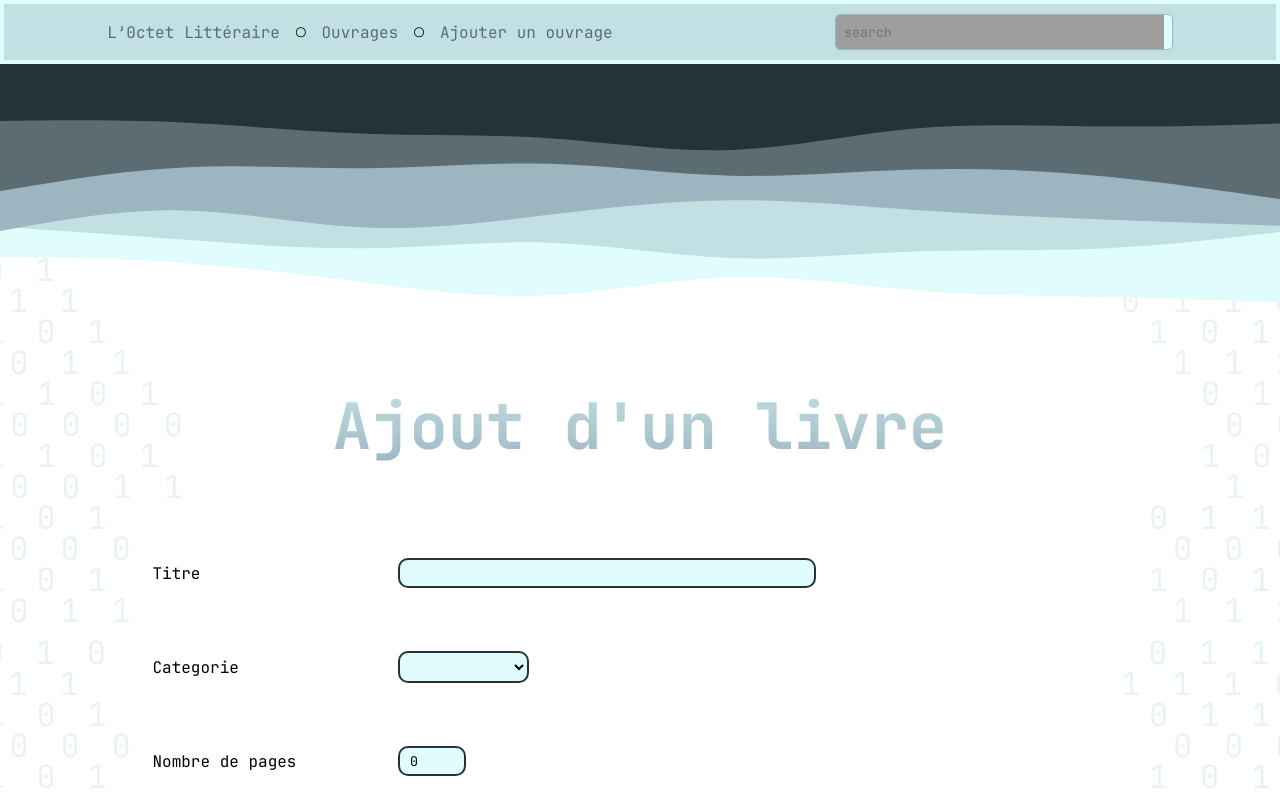
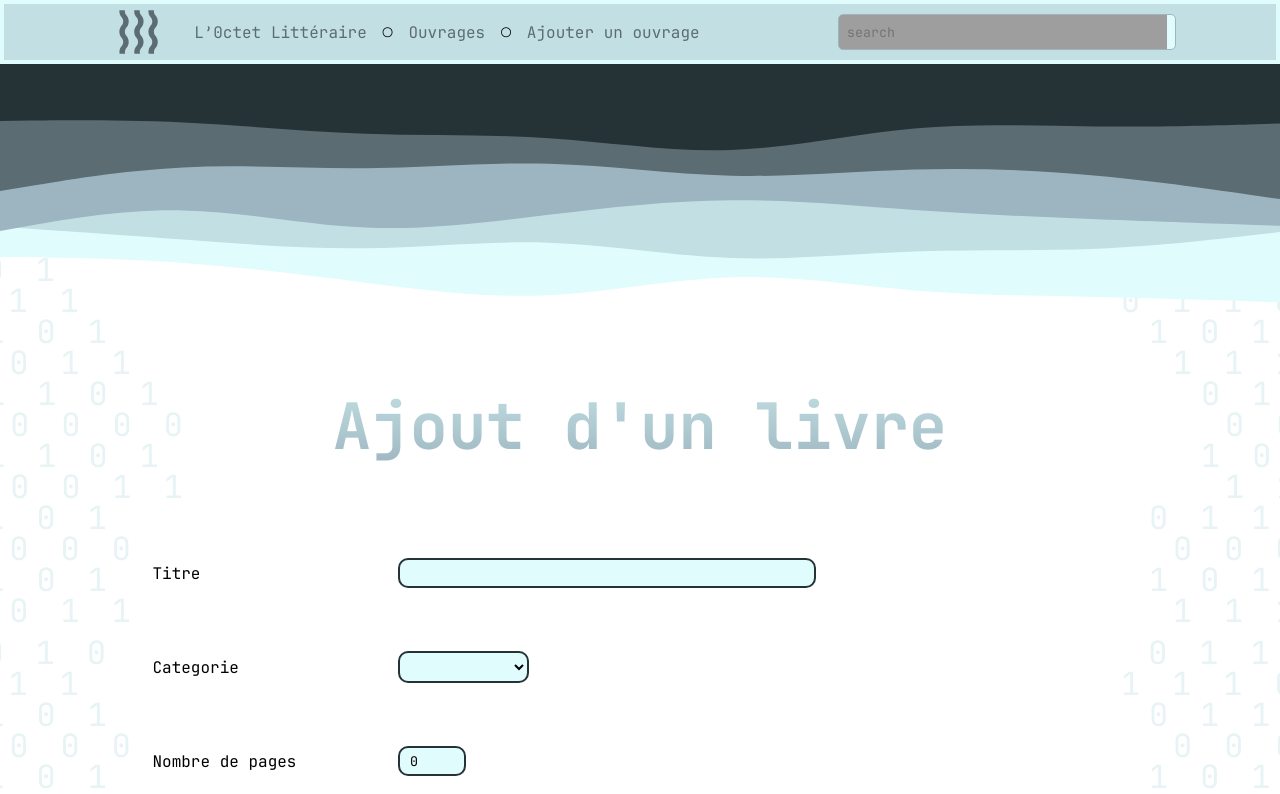
Before and after one commit to pw04ast-TonyThomas/P-Web-DB-294-Frontend, a Vue app: page /add-book in a window 1280 px wide. Shown: the top 794 px of the page. Built offline with nearby package versions, Linux system fonts and the light colour scheme; grey boxes are pictures that could not be loaded; the HTML template or start-up script is replaced by a standard one.

Commit message:
Feat(Header): Adds the logo to the header
[20]

```diff
--- a/src/App.vue
+++ b/src/App.vue
@@ -10,6 +10,8 @@ import SearchBar from './components/SearchBar.vue'
     <div class="banner-left"></div>
     <div class="banner-right"></div>
     <header style="grid-area: header">
+      <div>
+        <img src="/src/assets/logosite.svg" alt="Logo" style="width: 70px" />
         <nav>
           <RouterLink to="/">L&CloseCurlyQuote;0ctet Littéraire</RouterLink>
           <span></span>
@@ -17,6 +19,8 @@ import SearchBar from './components/SearchBar.vue'
           <span></span>
           <RouterLink to="/add-book">Ajouter un ouvrage</RouterLink>
         </nav>
+      </div>
+
       <!-- <SearchBar @run-emission-func="emitTest"></SearchBar> -->
       <SearchBar></SearchBar>
     </header>
@@ -64,14 +68,38 @@ header {
   width: 100%;
   height: 100%;
   display: flex;
-  justify-content: space-around;
+  justify-content: space-between;
   align-items: center;
 
+  padding: 0 100px;
   background: var(--secondary);
   border: 4px solid var(--main);
   box-sizing: border-box;
 
   gap: 1rem;
+  & > nav {
+    display: flex;
+    gap: 1rem;
+    & a {
+      color: var(--third);
+      text-decoration: none;
+    }
+
+    & a:hover {
+      text-decoration: underline;
+    }
+
+    & span::after {
+      content: '○';
+    }
+  }
+}
+
+header div {
+  display: flex;
+  align-items: center;
+  gap: 20px;
+
   & > nav {
     display: flex;
     gap: 1rem;
--- a/src/views/HomeView.vue
+++ b/src/views/HomeView.vue
@@ -91,7 +91,7 @@ function GetBookRating(bookId) {
 
 .books {
   display: grid;
-  gap: 3vw;
+  gap: 1rem;
   grid-template: '. .' '. .' '. .'/ 1fr 1fr 1fr;
   margin: auto;
 }
```
Also changed, not shown: src/assets/logosite.svg (added). Lines whose indentation alone changed are shown as unchanged.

□ □ □ □

→ What is needed
Retype every entry exactly as written. Leave the pictures out.

→ Output for this exercise
Before and after one commit to pw04ast-TonyThomas/P-Web-DB-294-Frontend, a Vue app: page /add-book in a window 1280 px wide. Shown: the top 794 px of the page. Built offline with nearby package versions, Linux system fonts and the light colour scheme; grey boxes are pictures that could not be loaded; the HTML template or start-up script is replaced by a standard one.

Commit message:
Feat(Header): Adds the logo to the header
[20]

```diff
--- a/src/App.vue
+++ b/src/App.vue
@@ -10,6 +10,8 @@ import SearchBar from './components/SearchBar.vue'
     <div class="banner-left"></div>
     <div class="banner-right"></div>
     <header style="grid-area: header">
+      <div>
+        <img src="/src/assets/logosite.svg" alt="Logo" style="width: 70px" />
         <nav>
           <RouterLink to="/">L&CloseCurlyQuote;0ctet Littéraire</RouterLink>
           <span></span>
@@ -17,6 +19,8 @@ import SearchBar from './components/SearchBar.vue'
           <span></span>
           <RouterLink to="/add-book">Ajouter un ouvrage</RouterLink>
         </nav>
+      </div>
+
       <!-- <SearchBar @run-emission-func="emitTest"></SearchBar> -->
       <SearchBar></SearchBar>
     </header>
@@ -64,14 +68,38 @@ header {
   width: 100%;
   height: 100%;
   display: flex;
-  justify-content: space-around;
+  justify-content: space-between;
   align-items: center;
 
+  padding: 0 100px;
   background: var(--secondary);
   border: 4px solid var(--main);
   box-sizing: border-box;
 
   gap: 1rem;
+  & > nav {
+    display: flex;
+    gap: 1rem;
+    & a {
+      color: var(--third);
+      text-decoration: none;
+    }
+
+    & a:hover {
+      text-decoration: underline;
+    }
+
+    & span::after {
+      content: '○';
+    }
+  }
+}
+
+header div {
+  display: flex;
+  align-items: center;
+  gap: 20px;
+
   & > nav {
     display: flex;
     gap: 1rem;
--- a/src/views/HomeView.vue
+++ b/src/views/HomeView.vue
@@ -91,7 +91,7 @@ function GetBookRating(bookId) {
 
 .books {
   display: grid;
-  gap: 3vw;
+  gap: 1rem;
   grid-template: '. .' '. .' '. .'/ 1fr 1fr 1fr;
   margin: auto;
 }
```
Also changed, not shown: src/assets/logosite.svg (added). Lines whose indentation alone changed are shown as unchanged.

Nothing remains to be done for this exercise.